Crime Scene Officer and Fingerprint Expert with over 7 years experience in Crime Scene Investigation and Latent Print Analysis. The opinions or assertions contained on this site are the private views of the author and are not to be construed as those of any professional organisation or policing body.
- Forensic Podcast -

Forensic science manager Greg Mason calls it the Ferrari of crime scene processing.

He’s talking about the new full spectrum imaging systems designed to detect and capture images of fingerprints and other evidence without the need for powder or chemicals. The Pinellas County Sheriff’s Office is now equipped with two.

“There’s nothing else like it,” Mason said, adding it could solve crimes faster. “It’s just unheard of.”

The Sheriff’s Office obtained the systems in January with federal grant money.

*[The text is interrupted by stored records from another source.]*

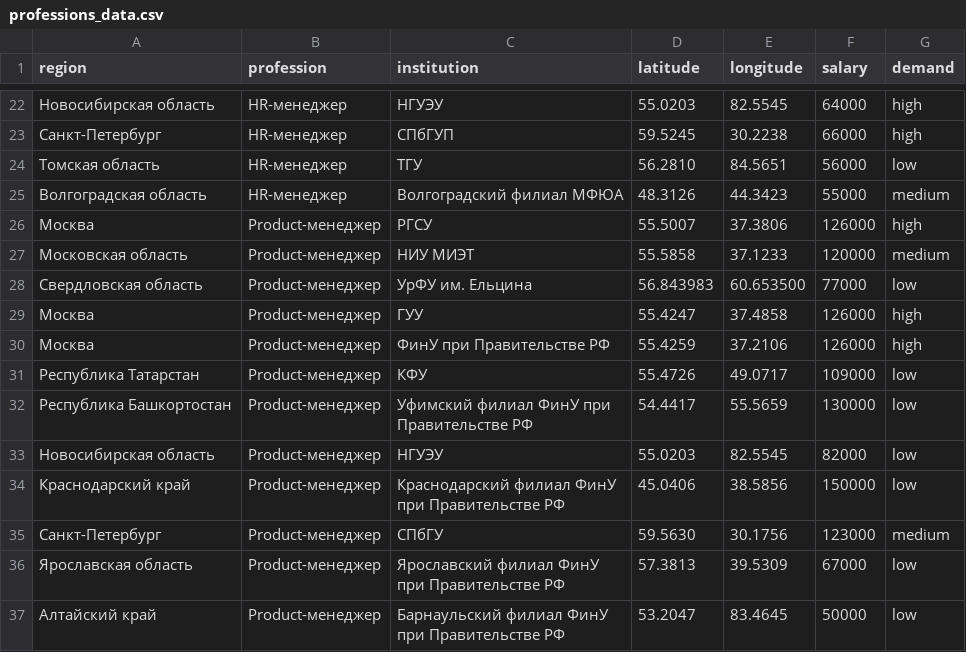
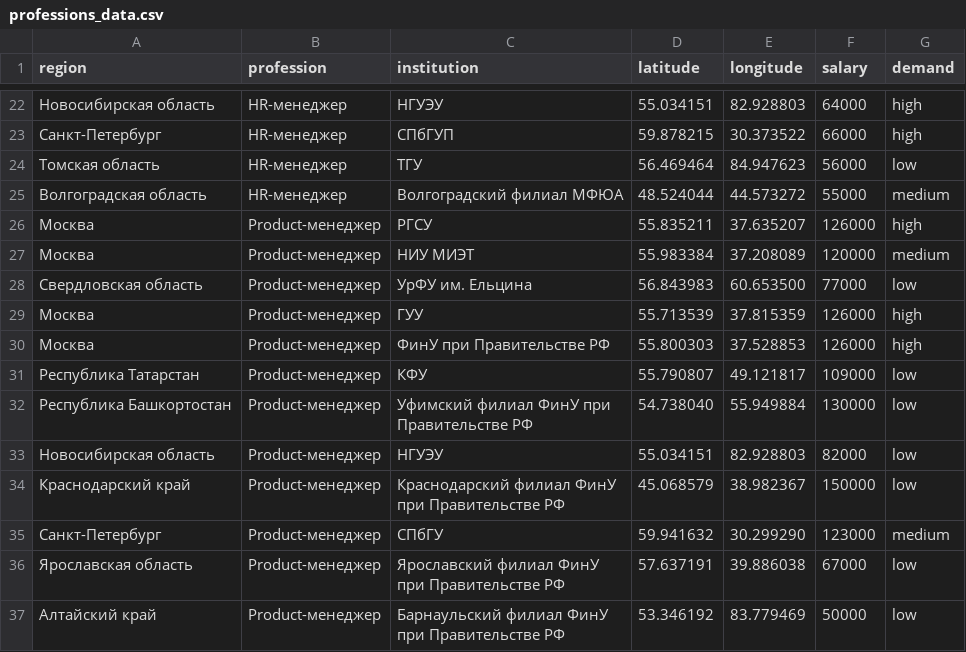
Before and after one commit to NaumenkoAR/interactive_map, a CSV file: professions_data.csv, drawn as a sheet; only a part is shown, gaps mark what is left out; the diff covers the shown part only.

```diff
--- a/professions_data.csv
+++ b/professions_data.csv
@@ -22,16 +22,16 @@ region,profession,institution,latitude,longitude,salary,demand
-Новосибирская область,HR-менеджер,НГУЭУ,55.0203,82.5545,64000,high
-Санкт-Петербург,HR-менеджер,СПбГУП,59.5245,30.2238,66000,high
-Томская область,HR-менеджер,ТГУ,56.2810,84.5651,56000,low
-Волгоградская область,HR-менеджер,Волгоградский филиал МФЮА,48.3126,44.3423,55000,medium
-Москва,Product-менеджер,РГСУ,55.5007,37.3806,126000,high
-Московская область,Product-менеджер,НИУ МИЭТ,55.5858,37.1233,120000,medium
+Новосибирская область,HR-менеджер,НГУЭУ,55.034151,82.928803,64000,high
+Санкт-Петербург,HR-менеджер,СПбГУП,59.878215,30.373522,66000,high
+Томская область,HR-менеджер,ТГУ,56.469464,84.947623,56000,low
+Волгоградская область,HR-менеджер,Волгоградский филиал МФЮА,48.524044,44.573272,55000,medium
+Москва,Product-менеджер,РГСУ,55.835211,37.635207,126000,high
+Москва,Product-менеджер,НИУ МИЭТ,55.983384,37.208089,120000,medium
 Свердловская область,Product-менеджер,УрФУ им. Ельцина,56.843983,60.653500,77000,low
-Москва,Product-менеджер,ГУУ,55.4247,37.4858,126000,high
-Москва,Product-менеджер,ФинУ при Правительстве РФ,55.4259,37.2106,126000,high
-Республика Татарстан,Product-менеджер,КФУ,55.4726,49.0717,109000,low
-Республика Башкортостан,Product-менеджер,Уфимский филиал ФинУ при Правительстве РФ,54.4417,55.5659,130000,low
-Новосибирская область,Product-менеджер,НГУЭУ,55.0203,82.5545,82000,low
-Краснодарский край,Product-менеджер,Краснодарский филиал ФинУ при Правительстве РФ,45.0406,38.5856,150000,low
-Санкт-Петербург,Product-менеджер,СПбГУ,59.5630,30.1756,123000,medium
-Ярославская область,Product-менеджер,Ярославский филиал ФинУ при Правительстве РФ,57.3813,39.5309,67000,low
-Алтайский край,Product-менеджер,Барнаульский филиал ФинУ при Правительстве РФ,53.2047,83.4645,50000,low
+Москва,Product-менеджер,ГУУ,55.713539,37.815359,126000,high
+Москва,Product-менеджер,ФинУ при Правительстве РФ,55.800303,37.528853,126000,high
+Республика Татарстан,Product-менеджер,КФУ,55.790807,49.121817,109000,low
+Республика Башкортостан,Product-менеджер,Уфимский филиал ФинУ при Правительстве РФ,54.738040,55.949884,130000,low
+Новосибирская область,Product-менеджер,НГУЭУ,55.034151,82.928803,82000,low
+Краснодарский край,Product-менеджер,Краснодарский филиал ФинУ при Правительстве РФ,45.068579,38.982367,150000,low
+Санкт-Петербург,Product-менеджер,СПбГУ,59.941632,30.299290,123000,medium
+Ярославская область,Product-менеджер,Ярославский филиал ФинУ при Правительстве РФ,57.637191,39.886038,67000,low
+Алтайский край,Product-менеджер,Барнаульский филиал ФинУ при Правительстве РФ,53.346192,83.779469,50000,low
```
Also changed, not shown: 79 edited cells elsewhere in this file.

The mobile version, which can be taken to crime scenes, cost $41,000 and will be utilized in major cases, such as homicides and sexual assaults.

Evidence brought into the forensics division will be analyzed by a lab version of the technology, which cost $39,000.

The new equipment is also now available at the Hillsborough County Sheriff’s Office, where specialists are “experimenting with various types of functions,” said agency spokeswoman Cristal Bermudez Nuñez in an email.

Greg Mason, section manager with the Pinellas County Sheriff’s Office’s Forensic Sciences Division, works with the full spectrum imaging system at the forensics lab in Largo.

It works like this: specialists shine a shortwave UV light on evidence in order to find fingerprints, narcotics residue, bodily fluids, gasoline, and even alterations in documents. Once evidence is located, the specialist can step on a foot pedal that will capture the image.

Chemical and powder processing will continue to be used since some residues might surface better with other techniques, Mason said.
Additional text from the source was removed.